How to complete this task — If a line below includes the string "BuildContext", copy it.

(Saved data entries)
•••
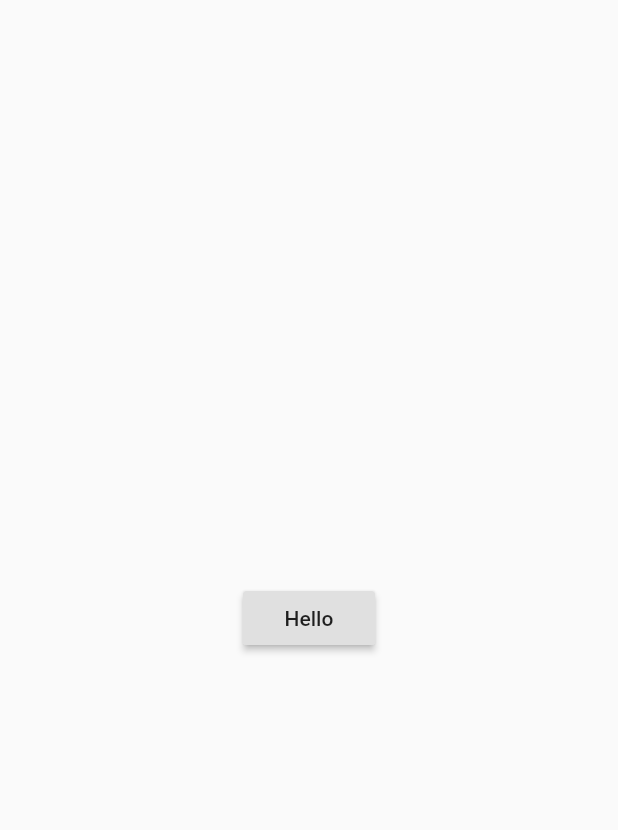
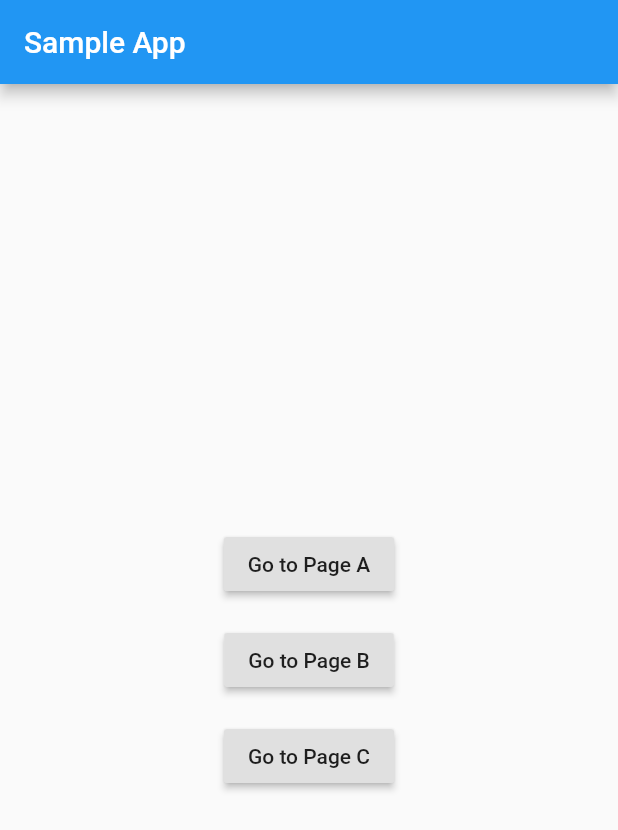
Before and after one commit to kwmt/Flutter-for-Android-devs, a Flutter app: the screen it shows after launch, on a phone screen of 412 x 824 dp. Shown: the top 830 px of the screen. Run offline on Flutter 3.47's test engine with Material 2 defaults, Android fonts, the phone set to English and light mode, and no system bars.

Commit message:
画面遷移:各ページに行って戻るようにした

```diff
--- a/lib/main.dart
+++ b/lib/main.dart
@@ -1,29 +1,81 @@
 import 'package:flutter/material.dart';
 
-void main() => runApp(new DemoApp());
+void main() {
+  runApp(new MaterialApp(
+    home: new MyAppHome(),
+    routes: <String, WidgetBuilder>{
+      '/a': (BuildContext context) => new MyPage(title: 'Page A'),
+      '/b': (BuildContext context) => new MyPage(title: 'Page B'),
+      '/c': (BuildContext context) => new MyPage(title: 'Page C'),
+    },
+  ));
+}
 
-class DemoApp extends StatelessWidget {
+class MyPage extends StatelessWidget {
+  final String title;
+
+  MyPage({this.title});
+
   @override
   Widget build(BuildContext context) {
-    return new MaterialApp(
-      home: new Scaffold(
-          body: new Center(
-        child: new CustomButton("Hello"),
-      )),
+    return new Scaffold(
+      appBar: new AppBar(
+        title: new Text(this.title),
+      ),
+      body: new Center(
+        child: new Column(
+          mainAxisSize: MainAxisSize.min,
+          children: <Widget>[
+            new RaisedButton(
+              onPressed: () {
+                Navigator.of(context).pop();
+              },
+              child: new Text('go back'),
+            ),
+          ],
+        ),
+      ),
     );
   }
 }
 
-class CustomButton extends StatelessWidget {
-  final String label;
+class MyAppHome extends StatelessWidget {
+  @override
+  Widget build(BuildContext context) {
+    return new Scaffold(
+      appBar: new AppBar(
+        title: new Text("Sample App"),
+      ),
+      body: new Center(
+        child: new Column(
+          mainAxisSize: MainAxisSize.min,
+          children: <Widget>[
+            new ButtonWidget('Go to Page A', '/a'),
+            new ButtonWidget('Go to Page B', '/b'),
+            new ButtonWidget('Go to Page C', '/c'),
+          ],
+        ),
+      ),
+    );
+  }
+}
 
-  CustomButton(this.label);
+class ButtonWidget extends StatelessWidget {
+  final String title;
+  final String destination;
+
+  ButtonWidget(this.title, this.destination);
 
   @override
   Widget build(BuildContext context) {
-    return new RaisedButton(
-      onPressed: () {},
-      child: new Text(label),
+    return new Container(
+      padding: EdgeInsets.all(8.0),
+      child: new RaisedButton(
+        onPressed: () {
+          Navigator.of(context).pushNamed(destination);
+        },
+        child: new Text(title),
+      ),
     );
   }
 }
```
•••
Task output —
+      '/a': (BuildContext context) => new MyPage(title: 'Page A'),
+      '/b': (BuildContext context) => new MyPage(title: 'Page B'),
+      '/c': (BuildContext context) => new MyPage(title: 'Page C'),
   Widget build(BuildContext context) {
+  Widget build(BuildContext context) {
   Widget build(BuildContext context) {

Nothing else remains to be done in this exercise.